> Task goal
Work out how many lines in the data hold the string "July". Reply with only that number.
= = = = = = =
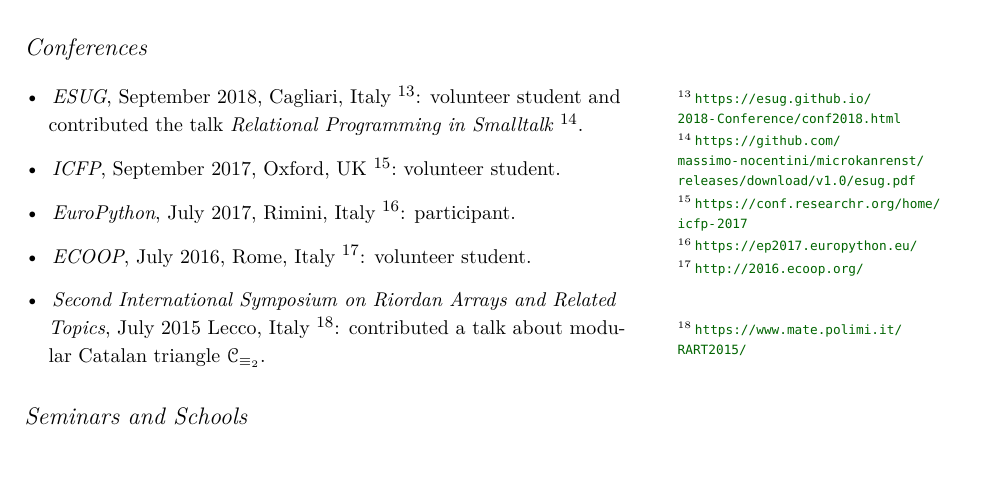
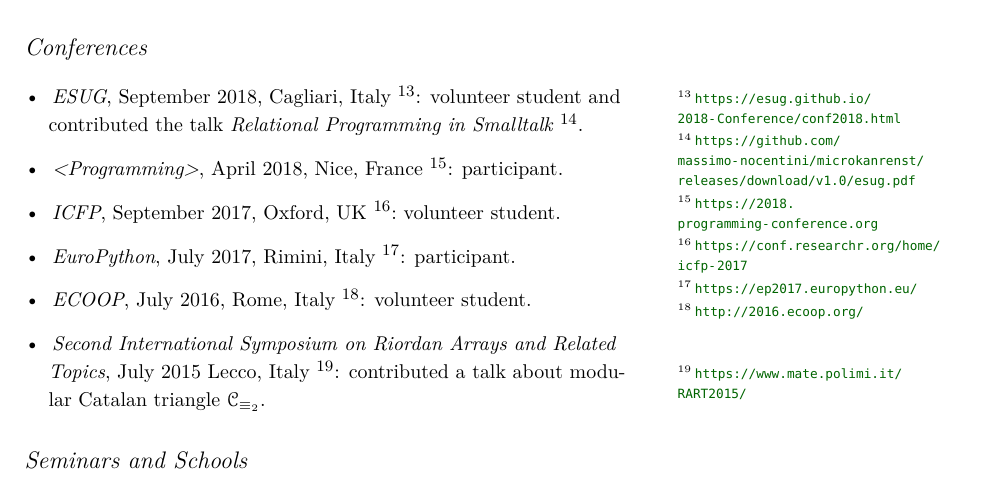
Before and after one commit to massimo-nocentini/curriculum-vitae, a LaTeX CV (studiorum/cv-studiorum.tex): part of page 2 of 5, cut so that both start at the same text, the shorter picture padded with empty space. Compiled offline with XeLaTeX; a missing font is replaced by an installed copy or a similar font.

Commit message:
Add the <Programming2018> conference.

```diff
--- a/studiorum/cv-studiorum.tex
+++ b/studiorum/cv-studiorum.tex
@@ -127,6 +127,7 @@
     \begin{itemize}
         \item \emph{ESUG}, September 2018, Cagliari, Italy \sidenote{\url{https://esug.github.io/2018-Conference/conf2018.html}}: volunteer student and
         contributed the talk \textit{Relational Programming in Smalltalk} \sidenote{\url{https://github.com/massimo-nocentini/microkanrenst/releases/download/v1.0/esug.pdf}}.
+        \item \emph{<Programming>}, April 2018, Nice, France \sidenote{\url{https://2018.programming-conference.org}}: participant.
         \item \emph{ICFP}, September 2017, Oxford, UK \sidenote{\url{https://conf.researchr.org/home/icfp-2017}}: volunteer student.
         \item \emph{EuroPython}, July 2017, Rimini, Italy \sidenote{\url{https://ep2017.europython.eu/}}: participant.
         \item \emph{ECOOP}, July 2016, Rome, Italy \sidenote{\url{http://2016.ecoop.org/}}: volunteer student.
```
= = = = = = =
> Exercise result
2